Exercise goal:
Reprint the lines below as they are, minus the pictures.

Material for this task:
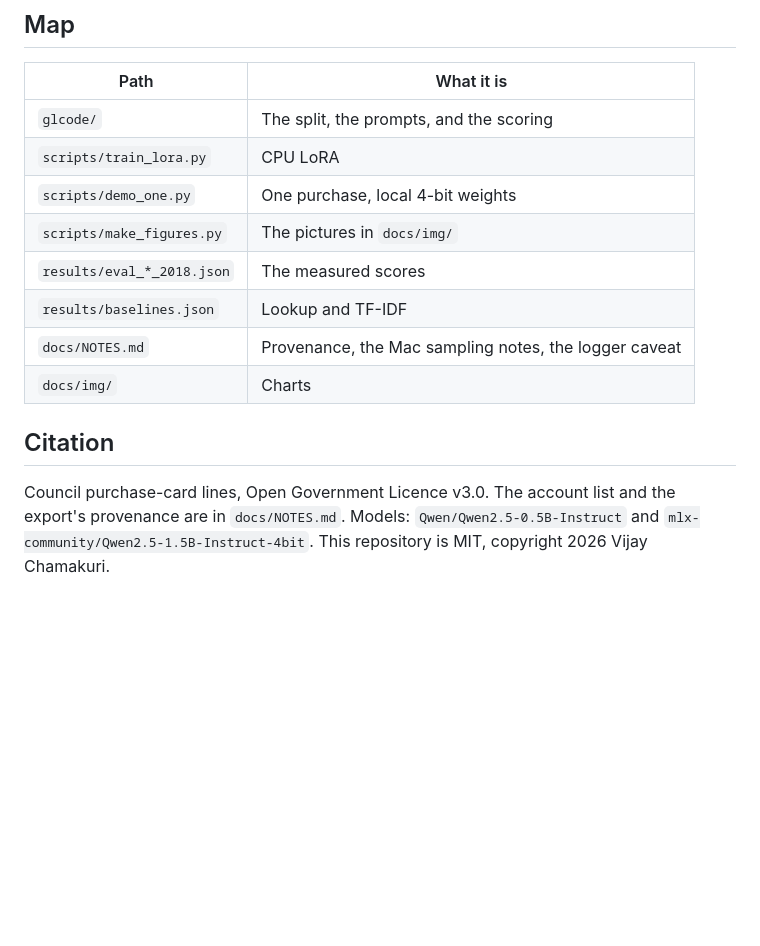
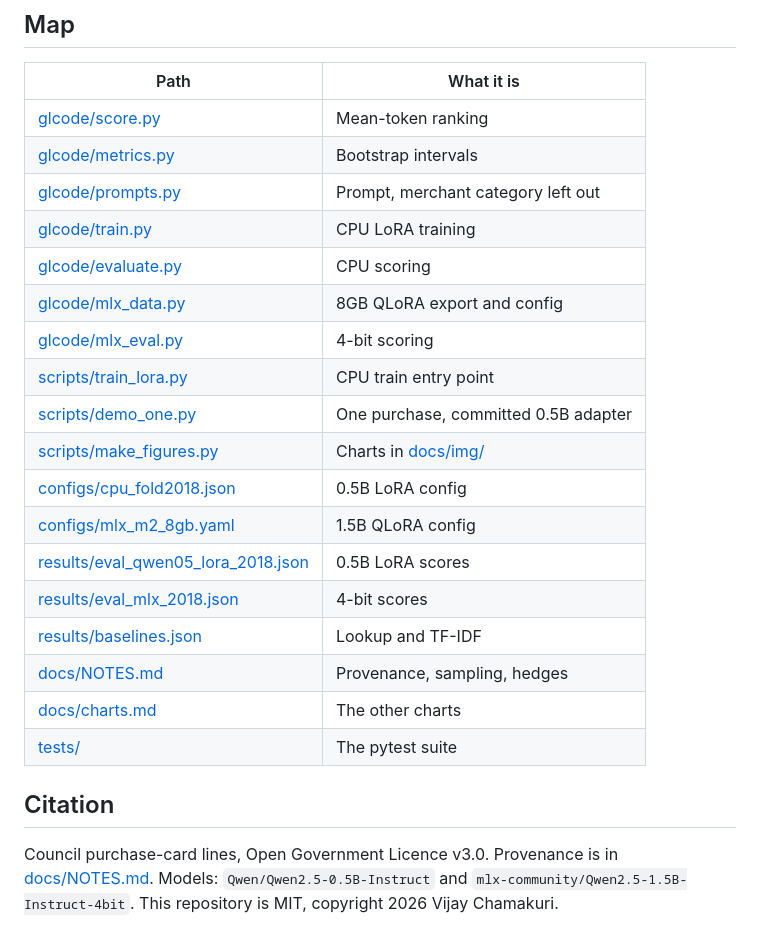
Before and after one commit to VijayChamakuri/gl-coding-lora, a Markdown page: README.md, the part around one of its changes. Drawn GitHub-style; blank space fills up the shorter version.

```diff
--- a/README.md
+++ b/README.md
@@ -125,15 +128,25 @@ make demo
 
 | Path | What it is |
 |---|---|
-| `glcode/` | The split, the prompts, and the scoring |
-| `scripts/train_lora.py` | CPU LoRA |
-| `scripts/demo_one.py` | One purchase, local 4-bit weights |
-| `scripts/make_figures.py` | The pictures in `docs/img/` |
-| `results/eval_*_2018.json` | The measured scores |
-| `results/baselines.json` | Lookup and TF-IDF |
-| `docs/NOTES.md` | Provenance, the Mac sampling notes, the logger caveat |
-| `docs/img/` | Charts |
+| [glcode/score.py](glcode/score.py) | Mean-token ranking |
+| [glcode/metrics.py](glcode/metrics.py) | Bootstrap intervals |
+| [glcode/prompts.py](glcode/prompts.py) | Prompt, merchant category left out |
+| [glcode/train.py](glcode/train.py) | CPU LoRA training |
+| [glcode/evaluate.py](glcode/evaluate.py) | CPU scoring |
+| [glcode/mlx_data.py](glcode/mlx_data.py) | 8GB QLoRA export and config |
+| [glcode/mlx_eval.py](glcode/mlx_eval.py) | 4-bit scoring |
+| [scripts/train_lora.py](scripts/train_lora.py) | CPU train entry point |
+| [scripts/demo_one.py](scripts/demo_one.py) | One purchase, committed 0.5B adapter |
+| [scripts/make_figures.py](scripts/make_figures.py) | Charts in [docs/img/](docs/img) |
+| [configs/cpu_fold2018.json](configs/cpu_fold2018.json) | 0.5B LoRA config |
+| [configs/mlx_m2_8gb.yaml](configs/mlx_m2_8gb.yaml) | 1.5B QLoRA config |
+| [results/eval_qwen05_lora_2018.json](results/eval_qwen05_lora_2018.json) | 0.5B LoRA scores |
+| [results/eval_mlx_2018.json](results/eval_mlx_2018.json) | 4-bit scores |
+| [results/baselines.json](results/baselines.json) | Lookup and TF-IDF |
+| [docs/NOTES.md](docs/NOTES.md) | Provenance, sampling, hedges |
+| [docs/charts.md](docs/charts.md) | The other charts |
+| [tests/](tests) | The pytest suite |
 
 ## Citation
 
-Council purchase-card lines, Open Government Licence v3.0. The account list and the export's provenance are in `docs/NOTES.md`. Models: `Qwen/Qwen2.5-0.5B-Instruct` and `mlx-community/Qwen2.5-1.5B-Instruct-4bit`. This repository is MIT, copyright 2026 Vijay Chamakuri.
+Council purchase-card lines, Open Government Licence v3.0. Provenance is in [docs/NOTES.md](docs/NOTES.md). Models: `Qwen/Qwen2.5-0.5B-Instruct` and `mlx-community/Qwen2.5-1.5B-Instruct-4bit`. This repository is MIT, copyright 2026 Vijay Chamakuri.
```
Also changed, not shown: other parts of README.md (+71 -68 lines), docs/NOTES.md (+4 -0 lines), docs/charts.md (added, +27 -0 lines), docs/img/badges.png (deleted), docs/img/hero.png, docs/img/laptop.png, docs/img/progression.png, 4 other files.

Answer to this task:
Before and after one commit to VijayChamakuri/gl-coding-lora, a Markdown page: README.md, the part around one of its changes. Drawn GitHub-style; blank space fills up the shorter version.

```diff
--- a/README.md
+++ b/README.md
@@ -125,15 +128,25 @@ make demo
 
 | Path | What it is |
 |---|---|
-| `glcode/` | The split, the prompts, and the scoring |
-| `scripts/train_lora.py` | CPU LoRA |
-| `scripts/demo_one.py` | One purchase, local 4-bit weights |
-| `scripts/make_figures.py` | The pictures in `docs/img/` |
-| `results/eval_*_2018.json` | The measured scores |
-| `results/baselines.json` | Lookup and TF-IDF |
-| `docs/NOTES.md` | Provenance, the Mac sampling notes, the logger caveat |
-| `docs/img/` | Charts |
+| [glcode/score.py](glcode/score.py) | Mean-token ranking |
+| [glcode/metrics.py](glcode/metrics.py) | Bootstrap intervals |
+| [glcode/prompts.py](glcode/prompts.py) | Prompt, merchant category left out |
+| [glcode/train.py](glcode/train.py) | CPU LoRA training |
+| [glcode/evaluate.py](glcode/evaluate.py) | CPU scoring |
+| [glcode/mlx_data.py](glcode/mlx_data.py) | 8GB QLoRA export and config |
+| [glcode/mlx_eval.py](glcode/mlx_eval.py) | 4-bit scoring |
+| [scripts/train_lora.py](scripts/train_lora.py) | CPU train entry point |
+| [scripts/demo_one.py](scripts/demo_one.py) | One purchase, committed 0.5B adapter |
+| [scripts/make_figures.py](scripts/make_figures.py) | Charts in [docs/img/](docs/img) |
+| [configs/cpu_fold2018.json](configs/cpu_fold2018.json) | 0.5B LoRA config |
+| [configs/mlx_m2_8gb.yaml](configs/mlx_m2_8gb.yaml) | 1.5B QLoRA config |
+| [results/eval_qwen05_lora_2018.json](results/eval_qwen05_lora_2018.json) | 0.5B LoRA scores |
+| [results/eval_mlx_2018.json](results/eval_mlx_2018.json) | 4-bit scores |
+| [results/baselines.json](results/baselines.json) | Lookup and TF-IDF |
+| [docs/NOTES.md](docs/NOTES.md) | Provenance, sampling, hedges |
+| [docs/charts.md](docs/charts.md) | The other charts |
+| [tests/](tests) | The pytest suite |
 
 ## Citation
 
-Council purchase-card lines, Open Government Licence v3.0. The account list and the export's provenance are in `docs/NOTES.md`. Models: `Qwen/Qwen2.5-0.5B-Instruct` and `mlx-community/Qwen2.5-1.5B-Instruct-4bit`. This repository is MIT, copyright 2026 Vijay Chamakuri.
+Council purchase-card lines, Open Government Licence v3.0. Provenance is in [docs/NOTES.md](docs/NOTES.md). Models: `Qwen/Qwen2.5-0.5B-Instruct` and `mlx-community/Qwen2.5-1.5B-Instruct-4bit`. This repository is MIT, copyright 2026 Vijay Chamakuri.
```
Also changed, not shown: other parts of README.md (+71 -68 lines), docs/NOTES.md (+4 -0 lines), docs/charts.md (added, +27 -0 lines), docs/img/badges.png (deleted), docs/img/hero.png, docs/img/laptop.png, docs/img/progression.png, 4 other files.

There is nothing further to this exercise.